**REQUIRED ACTION**
Pick every line from the data below that contains the string "Nations" and copy it.

◇ ◇ ◇

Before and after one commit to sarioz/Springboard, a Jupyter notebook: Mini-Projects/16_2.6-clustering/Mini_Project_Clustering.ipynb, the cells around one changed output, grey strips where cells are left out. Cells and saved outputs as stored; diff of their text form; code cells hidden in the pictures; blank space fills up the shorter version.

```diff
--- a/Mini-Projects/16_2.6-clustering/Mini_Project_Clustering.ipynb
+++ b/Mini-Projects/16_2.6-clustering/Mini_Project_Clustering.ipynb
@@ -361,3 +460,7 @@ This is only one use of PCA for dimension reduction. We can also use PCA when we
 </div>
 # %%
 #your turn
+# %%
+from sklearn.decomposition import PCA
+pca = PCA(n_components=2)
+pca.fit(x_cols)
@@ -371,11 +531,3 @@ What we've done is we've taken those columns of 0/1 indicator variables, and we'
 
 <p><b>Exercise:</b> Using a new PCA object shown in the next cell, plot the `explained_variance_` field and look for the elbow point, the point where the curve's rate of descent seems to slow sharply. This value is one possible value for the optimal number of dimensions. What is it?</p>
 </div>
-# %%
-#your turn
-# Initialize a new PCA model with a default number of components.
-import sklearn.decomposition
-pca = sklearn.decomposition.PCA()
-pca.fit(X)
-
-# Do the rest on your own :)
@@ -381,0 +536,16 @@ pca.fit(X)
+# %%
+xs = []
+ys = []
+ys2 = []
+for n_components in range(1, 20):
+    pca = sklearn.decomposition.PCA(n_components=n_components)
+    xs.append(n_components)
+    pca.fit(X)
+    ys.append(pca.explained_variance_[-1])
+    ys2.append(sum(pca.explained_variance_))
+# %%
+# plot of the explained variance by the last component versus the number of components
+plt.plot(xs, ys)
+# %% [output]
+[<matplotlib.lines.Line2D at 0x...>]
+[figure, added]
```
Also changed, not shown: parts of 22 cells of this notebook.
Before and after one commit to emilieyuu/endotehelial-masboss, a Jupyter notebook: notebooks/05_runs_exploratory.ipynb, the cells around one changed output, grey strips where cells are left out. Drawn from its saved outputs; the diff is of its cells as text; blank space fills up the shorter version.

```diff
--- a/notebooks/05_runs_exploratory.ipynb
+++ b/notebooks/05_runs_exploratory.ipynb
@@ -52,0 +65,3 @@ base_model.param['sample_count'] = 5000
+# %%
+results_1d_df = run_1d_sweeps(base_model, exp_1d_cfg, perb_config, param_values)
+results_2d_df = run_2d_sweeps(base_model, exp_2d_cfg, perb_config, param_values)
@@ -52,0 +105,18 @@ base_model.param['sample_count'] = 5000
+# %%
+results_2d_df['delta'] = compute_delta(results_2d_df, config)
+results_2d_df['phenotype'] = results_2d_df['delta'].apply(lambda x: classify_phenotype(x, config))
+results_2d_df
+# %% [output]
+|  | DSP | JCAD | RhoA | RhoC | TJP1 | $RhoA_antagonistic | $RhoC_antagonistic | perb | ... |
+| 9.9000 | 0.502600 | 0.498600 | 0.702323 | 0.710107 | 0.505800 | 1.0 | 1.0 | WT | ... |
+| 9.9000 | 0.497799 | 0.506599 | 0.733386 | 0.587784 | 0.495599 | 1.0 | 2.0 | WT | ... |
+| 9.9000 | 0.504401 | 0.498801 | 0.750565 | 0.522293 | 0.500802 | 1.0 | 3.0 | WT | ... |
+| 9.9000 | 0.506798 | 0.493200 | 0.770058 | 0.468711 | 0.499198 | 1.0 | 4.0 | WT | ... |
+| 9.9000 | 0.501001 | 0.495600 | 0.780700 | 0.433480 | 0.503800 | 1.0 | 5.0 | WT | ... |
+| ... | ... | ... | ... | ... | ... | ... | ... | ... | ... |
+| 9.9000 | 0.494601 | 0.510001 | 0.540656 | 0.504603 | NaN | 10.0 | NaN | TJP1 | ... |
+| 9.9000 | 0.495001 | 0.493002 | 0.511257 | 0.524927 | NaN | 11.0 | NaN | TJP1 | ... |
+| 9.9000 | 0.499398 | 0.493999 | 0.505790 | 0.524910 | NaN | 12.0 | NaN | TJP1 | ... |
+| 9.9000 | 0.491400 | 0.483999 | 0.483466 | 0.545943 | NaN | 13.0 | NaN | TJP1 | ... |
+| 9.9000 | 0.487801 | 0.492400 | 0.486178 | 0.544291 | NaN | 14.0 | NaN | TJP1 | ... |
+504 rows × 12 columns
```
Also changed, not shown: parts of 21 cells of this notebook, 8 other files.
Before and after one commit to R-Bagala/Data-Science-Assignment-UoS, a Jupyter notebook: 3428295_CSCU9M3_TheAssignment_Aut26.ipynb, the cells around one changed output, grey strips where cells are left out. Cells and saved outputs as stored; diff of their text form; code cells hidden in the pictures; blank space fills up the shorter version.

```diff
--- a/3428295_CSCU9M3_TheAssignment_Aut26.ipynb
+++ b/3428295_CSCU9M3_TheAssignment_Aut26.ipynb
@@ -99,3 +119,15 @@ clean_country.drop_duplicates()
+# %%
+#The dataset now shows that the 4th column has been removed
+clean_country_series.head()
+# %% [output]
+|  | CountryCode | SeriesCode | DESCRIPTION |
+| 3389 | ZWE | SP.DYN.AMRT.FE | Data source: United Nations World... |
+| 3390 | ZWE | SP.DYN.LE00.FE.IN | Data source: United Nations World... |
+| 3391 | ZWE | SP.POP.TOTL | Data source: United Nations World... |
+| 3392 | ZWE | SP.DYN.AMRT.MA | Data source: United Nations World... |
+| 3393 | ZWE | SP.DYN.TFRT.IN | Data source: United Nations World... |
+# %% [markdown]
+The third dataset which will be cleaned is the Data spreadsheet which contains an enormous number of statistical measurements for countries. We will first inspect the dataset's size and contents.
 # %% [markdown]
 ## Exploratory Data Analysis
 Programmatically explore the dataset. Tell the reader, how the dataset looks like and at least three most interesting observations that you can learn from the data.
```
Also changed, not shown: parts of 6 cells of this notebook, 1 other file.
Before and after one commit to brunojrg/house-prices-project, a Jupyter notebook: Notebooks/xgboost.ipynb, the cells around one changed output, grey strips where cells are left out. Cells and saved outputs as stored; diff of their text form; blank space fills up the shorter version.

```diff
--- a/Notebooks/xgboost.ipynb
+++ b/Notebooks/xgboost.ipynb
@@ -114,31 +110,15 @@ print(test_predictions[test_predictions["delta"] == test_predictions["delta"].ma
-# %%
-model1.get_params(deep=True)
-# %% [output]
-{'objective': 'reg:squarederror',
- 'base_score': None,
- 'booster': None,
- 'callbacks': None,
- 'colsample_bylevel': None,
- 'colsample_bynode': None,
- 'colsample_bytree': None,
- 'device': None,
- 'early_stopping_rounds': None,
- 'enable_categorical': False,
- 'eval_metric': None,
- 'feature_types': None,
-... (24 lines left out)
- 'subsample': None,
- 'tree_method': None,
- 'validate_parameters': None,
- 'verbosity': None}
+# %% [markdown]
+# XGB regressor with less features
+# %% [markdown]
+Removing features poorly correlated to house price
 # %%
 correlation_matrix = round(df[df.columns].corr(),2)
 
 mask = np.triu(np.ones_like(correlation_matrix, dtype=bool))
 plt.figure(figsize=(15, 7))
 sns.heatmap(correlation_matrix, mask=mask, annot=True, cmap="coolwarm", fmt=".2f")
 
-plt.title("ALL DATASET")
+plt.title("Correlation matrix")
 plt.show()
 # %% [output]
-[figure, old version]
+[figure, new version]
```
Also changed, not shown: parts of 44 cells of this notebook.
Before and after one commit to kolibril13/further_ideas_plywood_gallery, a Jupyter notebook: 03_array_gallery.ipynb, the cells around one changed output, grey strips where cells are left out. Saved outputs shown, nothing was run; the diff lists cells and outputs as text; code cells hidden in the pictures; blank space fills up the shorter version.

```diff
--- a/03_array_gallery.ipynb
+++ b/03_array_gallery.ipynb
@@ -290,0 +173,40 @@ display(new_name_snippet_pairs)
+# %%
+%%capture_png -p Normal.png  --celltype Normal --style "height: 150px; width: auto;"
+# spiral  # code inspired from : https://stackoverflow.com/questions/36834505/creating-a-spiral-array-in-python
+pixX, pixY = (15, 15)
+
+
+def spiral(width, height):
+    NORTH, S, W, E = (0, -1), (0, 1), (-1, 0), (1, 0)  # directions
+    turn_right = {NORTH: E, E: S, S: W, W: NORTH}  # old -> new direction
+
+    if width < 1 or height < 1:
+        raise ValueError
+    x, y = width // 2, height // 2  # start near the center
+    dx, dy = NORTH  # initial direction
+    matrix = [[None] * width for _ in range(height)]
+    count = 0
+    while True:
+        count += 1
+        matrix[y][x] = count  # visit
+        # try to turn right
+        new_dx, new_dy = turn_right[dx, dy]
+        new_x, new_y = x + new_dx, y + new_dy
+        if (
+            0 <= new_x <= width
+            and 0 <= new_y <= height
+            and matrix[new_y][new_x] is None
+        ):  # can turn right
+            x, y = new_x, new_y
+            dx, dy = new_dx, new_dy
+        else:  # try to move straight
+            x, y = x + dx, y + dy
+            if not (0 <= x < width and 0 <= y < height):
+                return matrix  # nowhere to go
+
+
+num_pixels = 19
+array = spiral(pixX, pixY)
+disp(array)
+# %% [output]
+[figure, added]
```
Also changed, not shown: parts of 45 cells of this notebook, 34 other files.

◇ ◇ ◇

**YOUR RESPONSE**
+| 3389 | ZWE | SP.DYN.AMRT.FE | Data source: United Nations World... |
+| 3390 | ZWE | SP.DYN.LE00.FE.IN | Data source: United Nations World... |
+| 3391 | ZWE | SP.POP.TOTL | Data source: United Nations World... |
+| 3392 | ZWE | SP.DYN.AMRT.MA | Data source: United Nations World... |
+| 3393 | ZWE | SP.DYN.TFRT.IN | Data source: United Nations World... |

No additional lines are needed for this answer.